Although white tea and grape seed extracts can be easily incorporated into beverages, the impact of processing conditions on the stability of bioactive compounds ought to be considered when developing functional beverages. The stability of white tea and grape seed phenolics can be affected by processing and storage conditions, such as temperature, pH and beverage ingredients. Catechins may undergo changes through epimerisation, oxidation and polymerisation, altering the chemical profile of the finished product. The impact of heat treatment on the stability of catechins may be reduced by applying heat for a shorter period of time. Hence, ultra-high temperature (UHT) processing might be a suitable technique to commercially sterilise functional beverages without significantly affecting grape seed and white tea phenolic compounds. There is, however, a lack of information available on the impact of UHT treatment on white tea and grape seed polyphenols. The aim of this project was to evaluate the stability of phenolics, methylxanthines and antioxidant activity in UHT-treated beverages infused with white tea and grape seed (Vitis vinifera var. Sauvignon Blanc) extracts during storage.
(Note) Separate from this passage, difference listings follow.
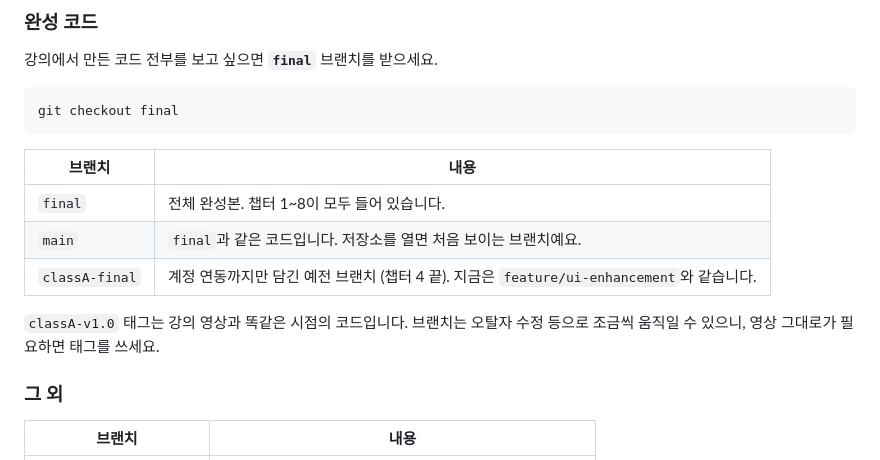
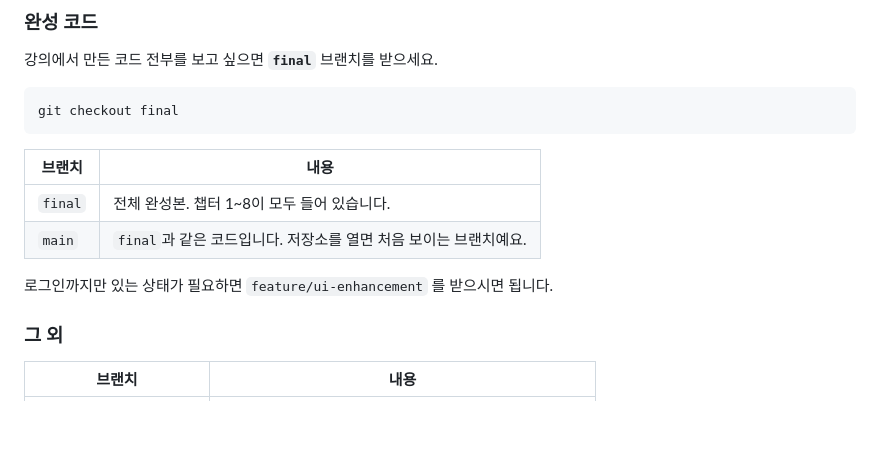
Before and after one commit to ExplainingDeveloper/authentication-app, a Markdown page: README.md, the part around the change. Rendered like a GitHub page; blank space fills up the shorter version.

Commit message:
README: classA-final 브랜치 안내 제거
브랜치를 지웠으므로 표에서도 뺀다.
로그인까지의 코드는 feature/ui-enhancement 로 안내한다.

Co-Authored-By: Claude Opus 5 (1M context) <noreply@anthropic.com>

```diff
--- a/README.md
+++ b/README.md
@@ -45,10 +45,8 @@ git checkout final
 | --- | --- |
 | `final` | 전체 완성본. 챕터 1~8이 모두 들어 있습니다. |
 | `main` | `final`과 같은 코드입니다. 저장소를 열면 처음 보이는 브랜치예요. |
-| `classA-final` | 계정 연동까지만 담긴 예전 브랜치 (챕터 4 끝). 지금은 `feature/ui-enhancement`와 같습니다. |
 
-`classA-v1.0` 태그는 강의 영상과 똑같은 시점의 코드입니다.
-브랜치는 오탈자 수정 등으로 조금씩 움직일 수 있으니, 영상 그대로가 필요하면 태그를 쓰세요.
+로그인까지만 있는 상태가 필요하면 `feature/ui-enhancement` 를 받으시면 됩니다.
 
 ### 그 외
 
```
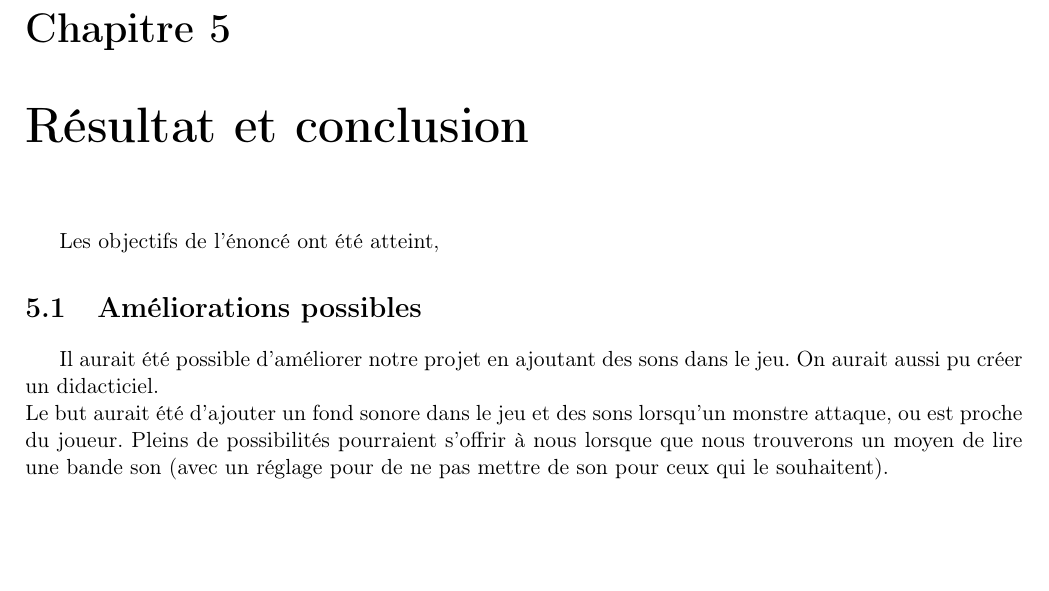
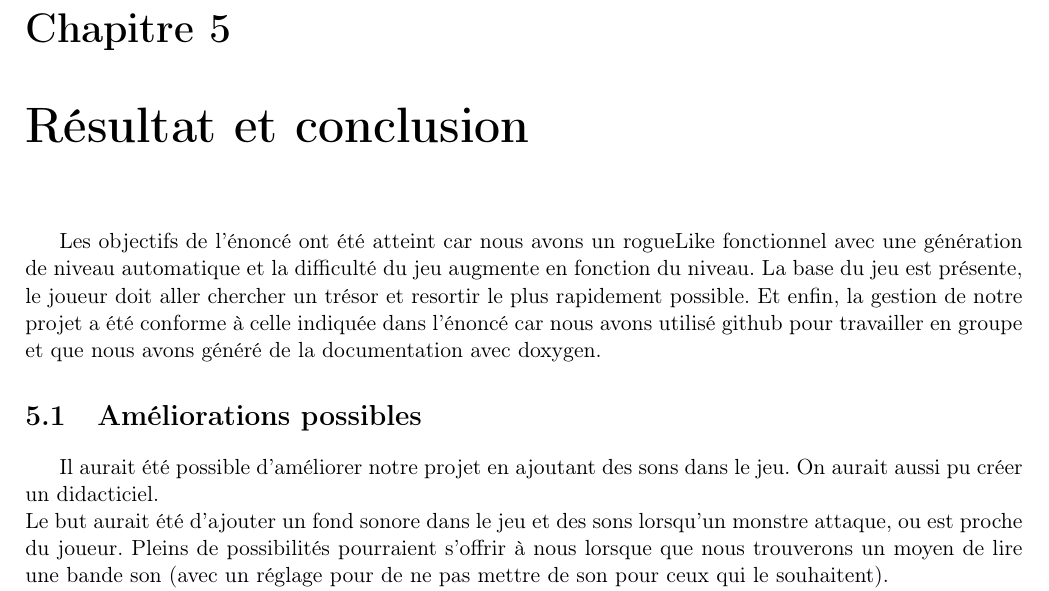
Before and after one commit to TitouanT/rogueLike, a LaTeX document (Documents/rapport/rapport.tex): part of page 14 of 19, cut so that both start at the same text, the shorter picture padded with empty space. Compiled offline with pdfLaTeX.

Commit message:
comp avec les obj

```diff
--- a/Documents/rapport/rapport.tex
+++ b/Documents/rapport/rapport.tex
@@ -395,7 +395,7 @@ ici mettre un petit mot
 %% Partie conclusion
 \chapter{Résultat et conclusion}
 
-	Les objectifs de l'énoncé ont été atteint,
+	Les objectifs de l'énoncé ont été atteint car nous avons un rogueLike fonctionnel avec une génération de niveau automatique et la difficulté du jeu augmente en fonction du niveau. La base du jeu est présente, le joueur doit aller chercher un trésor et resortir le plus rapidement possible. Et enfin, la gestion de notre projet a été conforme à celle indiquée dans l'énoncé car nous avons utilisé github pour travailler en groupe et que nous avons généré de la documentation avec doxygen.
 
 	\section{Améliorations possibles}
 
```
This study comprised two integrated phases. The first phase aimed at determining the optimum UHT processing temperature based on chemical, microbiological and sensory characteristics of the beverages infused with white tea and grape seed extracts. In this experiment, one commercial formulation (mango-flavoured beverage) was UHT-treated at four temperature levels (110, 120, 130 and 140 °C) for 5 s. The UHT-treated beverages in this study contained catechins, gallic acid, caffeine, and theobromine. The beverages were also expected to contain other phenolics and methylxanthines, which were not investigated. The levels of theobromine and caffeine in the beverages were stable following UHT processing. Even though the impact of UHT-treatment (at 110, 120, 130 and 140 °C for 5 s) on the stability of phenolics in the RTD mango-flavoured beverages was not significant (P > 0.05), the levels of GCG increased slightly following UHT processing, and EGCG decreased following treatment at 140 °C, suggesting that epimerisation of catechins may have occurred. Therefore, the optimum UHT treatment conditions chosen for further work were 130 °C for 5 s.